Since the first ClearPlay DVD player became available over five years ago I have enjoyed watching movies with my family. ClearPlay is a special DVD player that enables your family to enjoy all of the great Hollywood movies you’ve always wanted to watch — without all of the junk you don’t want.
By using custom ClearPlay filters the ClearPlay DVD player seamlessly skips and mutes content based on 12 categories that you can set. ClearPlay works with thousands of movies and new filters are generally made available the same day as new releases.
Brian Fuller of ClearPlay recently made these observations about the Academy Awards:
- Of the five movies nominated for best picture, four are rated R and one is rated PG-13.
- The average gross box office of the five movies was 50 million, skewed high by the sole PG-13 movie, Benjamin Button, which grossed nearly 123 million.
- Rated R movies accounted for 50%(!) of the rated movies released last year, but only accounted for 22% of the total box office revenue.
- Only 14% of the rated movies released in 2008 were G or PG, but they accounted for 23% of the total box office.
- PG-13 movies accounted for a whopping 55% of the total box office gross and were 36% of the movies released.
Brian further observes:
But despite the overwhelming success of non-rated R movies, Hollywood still makes as many rated-R movies as it does all three of the other ratings combined!
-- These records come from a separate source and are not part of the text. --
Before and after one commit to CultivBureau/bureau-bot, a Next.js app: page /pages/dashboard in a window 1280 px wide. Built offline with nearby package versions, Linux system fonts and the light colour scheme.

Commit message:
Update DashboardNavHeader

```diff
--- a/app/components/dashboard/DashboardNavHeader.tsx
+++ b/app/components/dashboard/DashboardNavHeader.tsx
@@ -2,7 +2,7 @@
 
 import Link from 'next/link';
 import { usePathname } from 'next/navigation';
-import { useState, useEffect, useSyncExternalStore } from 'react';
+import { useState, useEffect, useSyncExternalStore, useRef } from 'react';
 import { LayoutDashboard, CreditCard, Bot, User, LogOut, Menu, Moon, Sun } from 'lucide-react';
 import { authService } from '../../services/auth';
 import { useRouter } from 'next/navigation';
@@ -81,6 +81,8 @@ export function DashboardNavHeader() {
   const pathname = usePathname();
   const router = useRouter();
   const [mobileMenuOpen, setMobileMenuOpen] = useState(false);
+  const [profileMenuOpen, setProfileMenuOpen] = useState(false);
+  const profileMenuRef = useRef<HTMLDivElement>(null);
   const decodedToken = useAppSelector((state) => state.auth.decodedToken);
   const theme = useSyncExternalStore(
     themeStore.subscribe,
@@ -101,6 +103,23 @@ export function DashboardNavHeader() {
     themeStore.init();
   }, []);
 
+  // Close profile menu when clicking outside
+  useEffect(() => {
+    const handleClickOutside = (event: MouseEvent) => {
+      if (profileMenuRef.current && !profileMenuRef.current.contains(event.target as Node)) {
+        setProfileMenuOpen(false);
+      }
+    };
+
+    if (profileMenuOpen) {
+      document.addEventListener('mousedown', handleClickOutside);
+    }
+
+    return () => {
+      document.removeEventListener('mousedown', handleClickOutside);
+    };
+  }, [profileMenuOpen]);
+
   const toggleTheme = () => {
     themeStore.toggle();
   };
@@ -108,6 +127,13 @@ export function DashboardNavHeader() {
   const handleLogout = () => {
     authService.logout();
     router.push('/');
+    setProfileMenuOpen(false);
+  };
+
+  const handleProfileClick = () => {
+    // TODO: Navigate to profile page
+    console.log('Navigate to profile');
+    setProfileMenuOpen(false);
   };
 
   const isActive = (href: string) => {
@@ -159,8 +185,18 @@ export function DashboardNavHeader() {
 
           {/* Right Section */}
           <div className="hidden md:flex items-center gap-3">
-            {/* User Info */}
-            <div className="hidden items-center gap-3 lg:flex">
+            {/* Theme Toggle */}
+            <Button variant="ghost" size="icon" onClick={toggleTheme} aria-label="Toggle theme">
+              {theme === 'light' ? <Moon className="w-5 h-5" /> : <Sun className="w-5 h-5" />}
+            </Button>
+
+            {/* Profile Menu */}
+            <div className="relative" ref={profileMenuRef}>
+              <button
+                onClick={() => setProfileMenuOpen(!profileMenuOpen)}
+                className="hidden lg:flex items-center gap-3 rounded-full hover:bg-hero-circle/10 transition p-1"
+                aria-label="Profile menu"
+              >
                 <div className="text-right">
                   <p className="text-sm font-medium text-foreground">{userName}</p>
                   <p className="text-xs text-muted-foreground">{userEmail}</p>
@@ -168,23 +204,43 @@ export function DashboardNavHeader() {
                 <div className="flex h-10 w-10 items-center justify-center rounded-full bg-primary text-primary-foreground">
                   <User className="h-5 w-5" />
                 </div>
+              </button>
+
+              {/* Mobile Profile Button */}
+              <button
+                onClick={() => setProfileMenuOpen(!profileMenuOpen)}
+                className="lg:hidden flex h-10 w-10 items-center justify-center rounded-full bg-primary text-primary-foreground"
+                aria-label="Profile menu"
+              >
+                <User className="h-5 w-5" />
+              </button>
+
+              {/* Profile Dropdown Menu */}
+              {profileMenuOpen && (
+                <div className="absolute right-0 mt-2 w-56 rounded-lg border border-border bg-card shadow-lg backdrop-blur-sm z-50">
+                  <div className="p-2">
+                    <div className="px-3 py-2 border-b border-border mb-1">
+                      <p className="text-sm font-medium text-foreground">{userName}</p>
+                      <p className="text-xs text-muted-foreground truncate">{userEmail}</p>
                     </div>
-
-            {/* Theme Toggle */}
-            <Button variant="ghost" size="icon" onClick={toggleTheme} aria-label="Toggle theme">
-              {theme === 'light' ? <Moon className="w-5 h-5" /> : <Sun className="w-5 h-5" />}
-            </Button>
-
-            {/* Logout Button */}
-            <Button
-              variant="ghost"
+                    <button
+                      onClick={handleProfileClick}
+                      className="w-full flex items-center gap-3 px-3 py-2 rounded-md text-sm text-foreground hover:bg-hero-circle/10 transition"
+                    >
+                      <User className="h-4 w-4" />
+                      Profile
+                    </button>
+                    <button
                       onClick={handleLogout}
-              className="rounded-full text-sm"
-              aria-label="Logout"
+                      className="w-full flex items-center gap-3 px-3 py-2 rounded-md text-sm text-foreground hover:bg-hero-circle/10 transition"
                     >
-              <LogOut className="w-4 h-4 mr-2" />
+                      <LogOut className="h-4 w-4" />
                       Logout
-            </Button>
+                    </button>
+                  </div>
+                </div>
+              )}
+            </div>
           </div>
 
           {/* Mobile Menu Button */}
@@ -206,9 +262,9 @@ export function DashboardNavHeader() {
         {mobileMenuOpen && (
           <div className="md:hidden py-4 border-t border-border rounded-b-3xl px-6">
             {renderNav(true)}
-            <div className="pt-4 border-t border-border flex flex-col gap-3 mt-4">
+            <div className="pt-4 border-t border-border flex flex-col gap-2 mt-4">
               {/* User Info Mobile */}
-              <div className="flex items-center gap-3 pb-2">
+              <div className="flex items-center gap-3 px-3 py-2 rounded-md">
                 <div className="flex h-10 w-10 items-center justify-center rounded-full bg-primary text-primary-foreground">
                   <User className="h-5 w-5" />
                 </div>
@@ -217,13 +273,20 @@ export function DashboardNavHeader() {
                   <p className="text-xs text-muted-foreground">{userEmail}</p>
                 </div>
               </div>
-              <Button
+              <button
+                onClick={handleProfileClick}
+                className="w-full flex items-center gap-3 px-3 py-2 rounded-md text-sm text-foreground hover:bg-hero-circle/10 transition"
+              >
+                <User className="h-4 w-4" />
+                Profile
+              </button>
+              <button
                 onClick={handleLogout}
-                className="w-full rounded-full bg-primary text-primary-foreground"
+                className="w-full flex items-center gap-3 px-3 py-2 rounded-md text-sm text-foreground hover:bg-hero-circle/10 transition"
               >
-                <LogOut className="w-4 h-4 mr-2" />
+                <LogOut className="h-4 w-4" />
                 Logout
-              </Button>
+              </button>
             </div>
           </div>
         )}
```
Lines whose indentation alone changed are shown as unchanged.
He writes that from a purely business perspective studios should shift resources to make more family friendly fare. Then he asks, “So why don’t they?”
One factor is a values gap: those within the industry simply don’t share the same values, perspectives, and goals as the movie going public. The statistics demonstrate that we want more quality, clean entertainment, while some directors and studios may want to generate buzz by pushing boundaries, seeking for prestige among their peers, or releasing films that reflect their own morals and interests.
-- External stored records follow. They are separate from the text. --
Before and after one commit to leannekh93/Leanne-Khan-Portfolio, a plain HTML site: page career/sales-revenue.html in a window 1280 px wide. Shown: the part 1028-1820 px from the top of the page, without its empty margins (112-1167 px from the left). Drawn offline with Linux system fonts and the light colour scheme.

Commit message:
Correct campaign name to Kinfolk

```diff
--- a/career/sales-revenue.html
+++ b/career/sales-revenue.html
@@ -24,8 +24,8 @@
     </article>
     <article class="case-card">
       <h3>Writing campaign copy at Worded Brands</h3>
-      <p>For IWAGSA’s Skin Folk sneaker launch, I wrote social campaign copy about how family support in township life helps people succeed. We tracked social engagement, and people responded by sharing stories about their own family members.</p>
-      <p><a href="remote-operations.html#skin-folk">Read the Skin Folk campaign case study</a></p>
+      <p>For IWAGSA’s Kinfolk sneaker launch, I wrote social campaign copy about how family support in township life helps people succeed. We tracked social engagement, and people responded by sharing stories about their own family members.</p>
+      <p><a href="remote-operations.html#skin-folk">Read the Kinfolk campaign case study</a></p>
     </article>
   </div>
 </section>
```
I have used ClearPlay since the beginning when Hollywood was trying hard to shut ClearPlay down. When Congress passed the Family Movie Act of 2005, ClearPlay was dropped from Studio lawsuits. If you haven’t tried ClearPlay, check out what they have to offer and regain control of what you see (and don’t want to see) in a movie.